Before my high school cross country league meet, my teammates and I huddled and cheered. Though we ran our hearts out, our rival beat us by three points. Yet, we grew because of it. Distance running taught me how to work hard.With my 50th birthday on the horizon, I applied the lessons I’ve learned over the years (listed below) to run my first marathon. My weekly running increased from 20 miles to 50 miles. I ran track intervals again with high school kids, and I built up from 5Ks to 10Ks and half-marathons. My times steadily improved.

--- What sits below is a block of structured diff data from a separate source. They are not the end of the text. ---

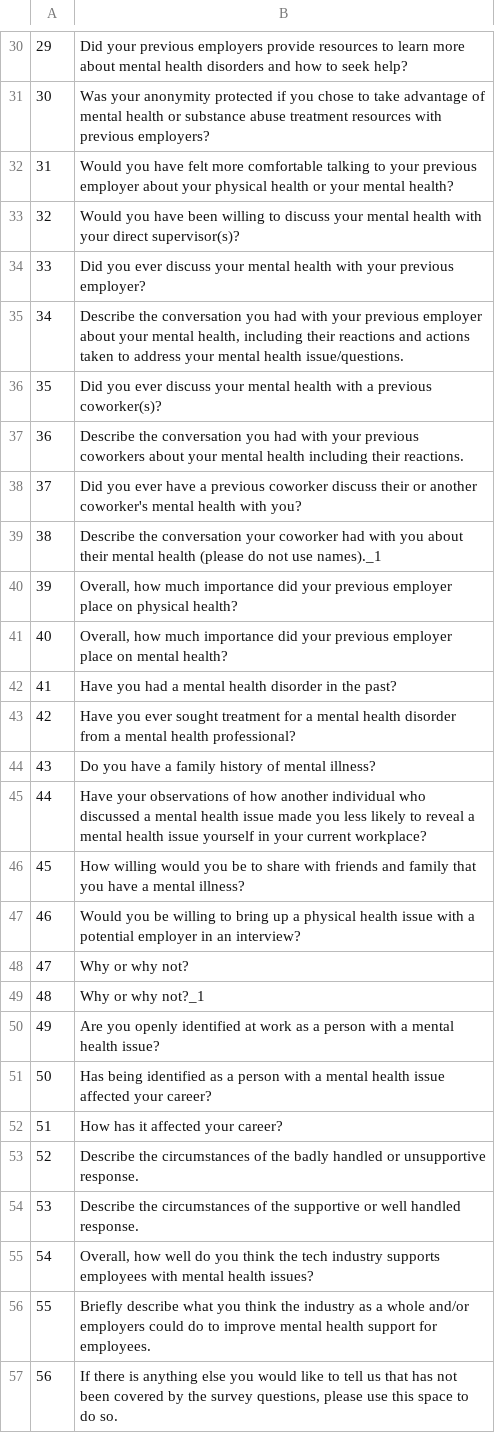
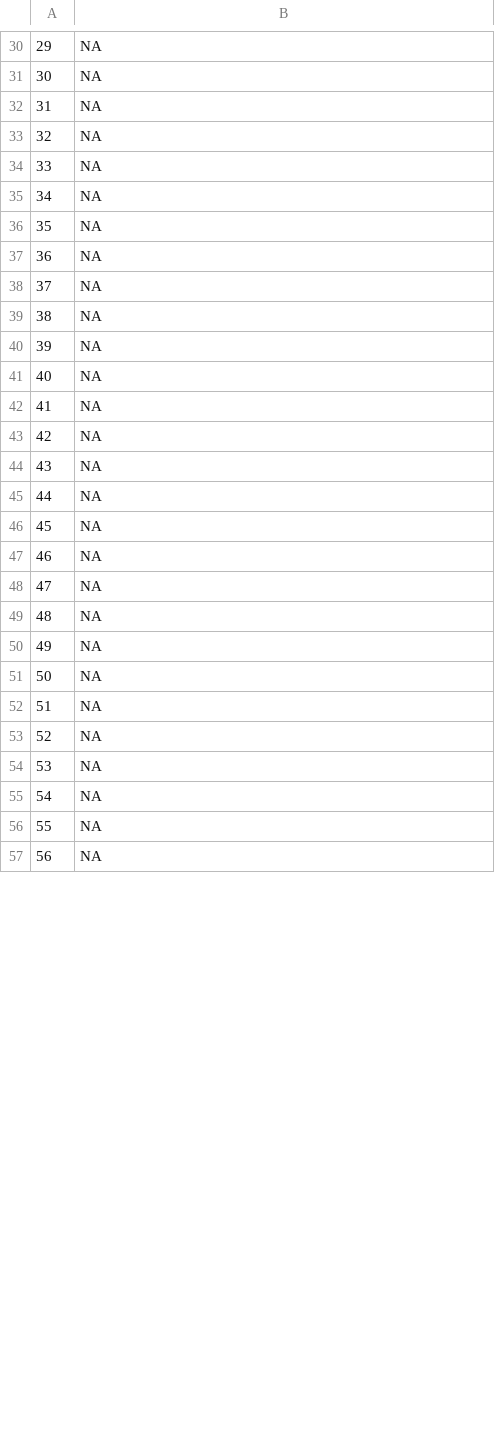
Before and after one commit to sethbilliau/mental-health-tech, a CSV file: data/included.csv, drawn as a sheet; only a part is shown, gaps mark what is left out; the diff covers the shown part only.

```diff
--- a/data/included.csv
+++ b/data/included.csv
@@ -30,28 +30,28 @@
-"29","Did your previous employers provide resources to learn more about mental health disorders and how to seek help?"
-"30","Was your anonymity protected if you chose to take advantage of mental health or substance abuse treatment resources with previous employers?"
-"31","Would you have felt more comfortable talking to your previous employer about your physical health or your mental health?"
-"32","Would you have been willing to discuss your mental health with your direct supervisor(s)?"
-"33","Did you ever discuss your mental health with your previous employer?"
-"34","Describe the conversation you had with your previous employer about your mental health, including their reactions and actions taken to address your mental health issue/questions."
-"35","Did you ever discuss your mental health with a previous coworker(s)?"
-"36","Describe the conversation you had with your previous coworkers about your mental health including their reactions."
-"37","Did you ever have a previous coworker discuss their or another coworker's mental health with you?"
-"38","Describe the conversation your coworker had with you about their mental health (please do not use names)._1"
-"39","Overall, how much importance did your previous employer place on physical health?"
-"40","Overall, how much importance did your previous employer place on mental health?"
-"41","Have you had a mental health disorder in the past?"
-"42","Have you ever sought treatment for a mental health disorder from a mental health professional?"
-"43","Do you have a family history of mental illness?"
-"44","Have your observations of how another individual who discussed a mental health issue made you less likely to reveal a mental health issue yourself in your current workplace?"
-"45","How willing would you be to share with friends and family that you have a mental illness?"
-"46","Would you be willing to bring up a physical health issue with a potential employer in an interview?"
-"47","Why or why not?"
-"48","Why or why not?_1"
-"49","Are you openly identified at work as a person with a mental health issue?"
-"50","Has being identified as a person with a mental health issue affected your career?"
-"51","How has it affected your career?"
-"52","Describe the circumstances of the badly handled or unsupportive response."
-"53","Describe the circumstances of the supportive or well handled response."
-"54","Overall, how well do you think the tech industry supports employees with mental health issues?"
-"55","Briefly describe what you think the industry as a whole and/or employers could do to improve mental health support for employees."
-"56","If there is anything else you would like to tell us that has not been covered by the survey questions, please use this space to do so."
+"29",NA
+"30",NA
+"31",NA
+"32",NA
+"33",NA
+"34",NA
+"35",NA
+"36",NA
+"37",NA
+"38",NA
+"39",NA
+"40",NA
+"41",NA
+"42",NA
+"43",NA
+"44",NA
+"45",NA
+"46",NA
+"47",NA
+"48",NA
+"49",NA
+"50",NA
+"51",NA
+"52",NA
+"53",NA
+"54",NA
+"55",NA
+"56",NA
```
Also changed, not shown: 1 removed row and 31 edited cells elsewhere in this file, 2 other files.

- Workouts work. After our tough loss, my friends and I learned to act less like teenagers when it came time to run. We improved every year, winning five track and cross country league championships and reaching the state meet. Put in enough effort to improve.
- Running improves health and quality of life.You don’t have to be competitive to enjoy the benefits. Running just a few times a week makes people healthier and happier.

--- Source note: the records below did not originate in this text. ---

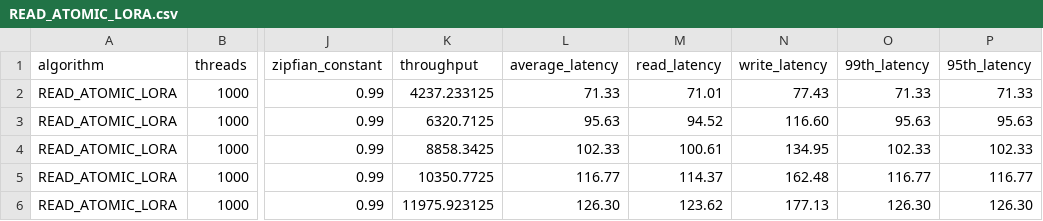
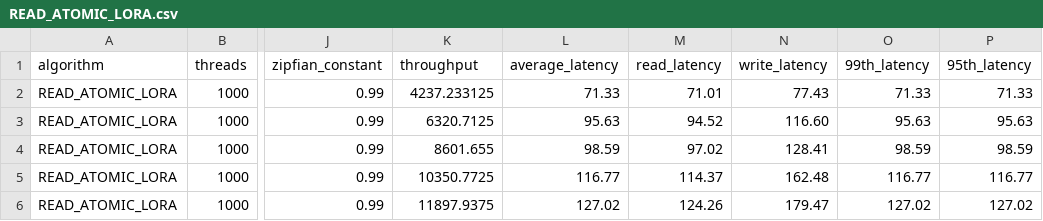
Before and after one commit to anonymous-sigmod24/RA-NOC2, a CSV file: resultsPaper/Num_Servers/READ_ATOMIC_LORA.csv, drawn as a sheet; only a part is shown, gaps mark what is left out; the diff names each change by its address in the sheet, - before the commit and + after, or states it on an @@ line.

```diff
--- a/resultsPaper/Num_Servers/READ_ATOMIC_LORA.csv
+++ b/resultsPaper/Num_Servers/READ_ATOMIC_LORA.csv
-K4 (throughput): 8858.3425
+K4 (throughput): 8601.655
-L4 (average_latency): 102.33
+L4 (average_latency): 98.59
-M4 (read_latency): 100.61
+M4 (read_latency): 97.02
-N4 (write_latency): 134.95
+N4 (write_latency): 128.41
-O4 (99th_latency): 102.33
+O4 (99th_latency): 98.59
-P4 (95th_latency): 102.33
+P4 (95th_latency): 98.59
-K6 (throughput): 11975.923125
+K6 (throughput): 11897.9375
-L6 (average_latency): 126.30
+L6 (average_latency): 127.02
-M6 (read_latency): 123.62
+M6 (read_latency): 124.26
-N6 (write_latency): 177.13
+N6 (write_latency): 179.47
-O6 (99th_latency): 126.30
+O6 (99th_latency): 127.02
-P6 (95th_latency): 126.30
+P6 (95th_latency): 127.02
```
Also changed, not shown: resultsPaper/Num_Servers/READ_ATOMIC_CONST_ORT.csv, resultsPaper/Num_Servers/READ_ATOMIC_FASTOPW.csv, 1 other file.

- Help your body recover. Alternate between easy and harder workouts. Stretch. Increase mileage gradually. Run on trails instead of pavement. Replace shoes often. These become more important the older you get.
- Embrace personal record (PR).In running, everyone can measure improvement individually. PRs document a runner’s progress and promote effort.
- Write down workouts to track progress and motivate yourself. When you know how long a run took before, beating that mark brings happiness. Plus, it’s harder to skip a day when you have to confess to your logbook.
- Latch onto a running partner or group.This helps a runner train, improve and make friends.
- Race once in a while, even if you don’t consider yourself competitive, to encourage your training. Plus, you will collect race t-shirts that impress your friends.
- Get on the track to run intervals. Run shorter repetitions than your race distance and faster than your target pace. The improvement this generates addicts many runners.
- Mind your pace.In workouts or races, most runners slow down in the middle of their distances. Minimize that loss by running evenly.
- Set goals and strive to achieve them. Whatever your level of ability, there’s a challenging benchmark within reach. The bigger the goal, the better you will feel when you achieve it.
After two years, I entered a marathon with the goal of breaking three hours. For 20 miles, I paced 6 minutes and 30 seconds per mile. The final six miles slowed, but I managed to finish in 2 hours, 57 minutes and 58 seconds, exhausted and delighted.
I realized later that I hydrated and fueled insufficiently, a beginner’s mistake. The experience proved to me that I still have more to achieve and learn in running. I’m looking forward to both.